They, along with Professor of Physics Dr. DJ Wagner, joined over 1,200 undergraduates who traveled to Providence, R.I. to attend PhysCon 2019, the congress of the physics honor society Sigma Pi Sigma, last month.
“PhysCon for me served as a great time for me to remind myself why I love physics, meet other Physics students from across the country and engage in very interesting conversations with them, and a fascinating look at the kinds of research other college students are doing at their respective universities,” Kaleb Slaatthaug ’21 said.
Students had the opportunity to ask Nobel laureates questions about their work and their experiences, present their own work, share ideas with other physics students, tour world-class laboratories, and hear from those pursuing both academic and industrial careers according to Wagner.
Noah Callinan ’22, webmaster of the Physics Club, attended one such presentation by Nobel Laureate Bill Phillips. “Here was a Nobel prize winner as old as my grandfather pouring liquid nitrogen all over the ground as he strolled around talking about the atomic clock business,” Callinan said. “But the greatest thing about him was the passion for learning he displayed as he talked his life’s work.”
The Nobel Laureates were not the only ones presenting their research at the conference.
Fifteen Grove City College Department of Physics students presented a total of eight research posters, seven of which showcased research done on campus. One presented research of a summer off-campus experience.
Other categories were also available for students to enter in besides research presentations. Physics major Brian Ross ’23 won Best of Show and earned a fully-funded trip to PhysCon 2021 for an oil painting he submitted entitled “Radiant Twilight” depicting the Crab Nebula as seen from Saturn. The Grove City College Physics Club also won the T-shirt design contest, receiving a free pizza party courtesy of the Society of Physics Students (SPS).
Caleb Barber ’23, Solomon Fuller ’22 and Caleb Hildbold ’21 served as reporters for the society, interviewing a keynote speaker and writing a report that will appear in SPS publications.
Darin Mumma ’21, secretary of the Physics Club, was skeptical when he heard that PhysCon would be a full of networking opportunities. “But when not one, but two, binary star researchers came to my poster, PhysCon, and its attesters, followed through. We talked excitedly about the field of binary research and even swapped procedural tips. It was a blast!” he said.
“Our students were able to spend a fantastic three days networking and learning all about physics and the opportunities for physicists, with almost no out-of-pocket costs, thanks to the overwhelming generosity of the college and so many donors and patrons,” Wagner said.
Funding for the trip came from the Swezey Fund for Scientific Research and Instrumentation, donations by Physics Club alumni, a corporate donation from a summer internship site and from the patrons who support the Physics Club’s annual Rent-a-Student fundraiser. Additionally, 17 of the attendees received either a Travel Award or Reporter Award from SPS to help offset the cost of registration.

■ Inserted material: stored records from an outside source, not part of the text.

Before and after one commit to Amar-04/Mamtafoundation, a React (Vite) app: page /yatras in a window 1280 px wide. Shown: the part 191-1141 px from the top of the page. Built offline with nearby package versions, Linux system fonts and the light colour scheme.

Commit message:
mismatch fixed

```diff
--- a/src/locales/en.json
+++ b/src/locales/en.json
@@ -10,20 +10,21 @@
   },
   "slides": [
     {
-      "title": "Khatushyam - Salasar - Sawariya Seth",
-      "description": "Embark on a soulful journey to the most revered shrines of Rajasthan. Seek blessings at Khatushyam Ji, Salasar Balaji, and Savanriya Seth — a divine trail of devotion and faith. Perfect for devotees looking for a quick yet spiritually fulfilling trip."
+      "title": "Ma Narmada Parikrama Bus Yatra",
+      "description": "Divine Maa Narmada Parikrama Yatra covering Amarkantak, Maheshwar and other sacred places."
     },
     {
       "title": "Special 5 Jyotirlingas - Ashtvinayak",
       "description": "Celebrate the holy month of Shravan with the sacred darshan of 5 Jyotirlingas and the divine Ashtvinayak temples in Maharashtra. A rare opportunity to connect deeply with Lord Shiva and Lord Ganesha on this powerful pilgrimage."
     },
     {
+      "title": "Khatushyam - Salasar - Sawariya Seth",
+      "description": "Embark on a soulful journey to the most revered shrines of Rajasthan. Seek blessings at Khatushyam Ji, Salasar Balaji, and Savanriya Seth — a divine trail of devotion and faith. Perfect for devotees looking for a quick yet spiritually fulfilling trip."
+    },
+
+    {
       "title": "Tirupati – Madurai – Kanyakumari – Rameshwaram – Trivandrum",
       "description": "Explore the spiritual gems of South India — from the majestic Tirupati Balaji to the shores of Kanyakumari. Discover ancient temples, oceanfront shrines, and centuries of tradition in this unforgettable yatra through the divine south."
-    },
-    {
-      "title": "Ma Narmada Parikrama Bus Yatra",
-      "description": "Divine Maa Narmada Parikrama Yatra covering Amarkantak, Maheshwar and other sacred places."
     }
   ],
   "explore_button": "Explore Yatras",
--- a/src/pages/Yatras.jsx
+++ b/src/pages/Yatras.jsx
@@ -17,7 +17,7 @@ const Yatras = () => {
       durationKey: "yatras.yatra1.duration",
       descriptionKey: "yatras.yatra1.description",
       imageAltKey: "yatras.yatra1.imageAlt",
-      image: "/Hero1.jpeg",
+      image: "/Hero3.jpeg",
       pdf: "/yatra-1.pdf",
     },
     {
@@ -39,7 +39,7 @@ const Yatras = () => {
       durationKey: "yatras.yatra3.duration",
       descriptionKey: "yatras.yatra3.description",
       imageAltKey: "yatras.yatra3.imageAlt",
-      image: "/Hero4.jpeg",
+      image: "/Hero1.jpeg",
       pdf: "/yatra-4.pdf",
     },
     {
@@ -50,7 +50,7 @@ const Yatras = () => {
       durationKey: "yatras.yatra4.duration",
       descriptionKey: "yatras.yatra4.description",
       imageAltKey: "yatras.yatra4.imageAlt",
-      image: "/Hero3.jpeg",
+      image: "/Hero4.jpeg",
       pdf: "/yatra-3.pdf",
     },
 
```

The Swezey Fund helps Grove City College’s Hopeman School of Science, Engineering and Mathematics fund student and faculty research. Since its inception in 2007, the fund has been used to support a wide range of scholarly work, purchase research equipment and provide research stipends to students.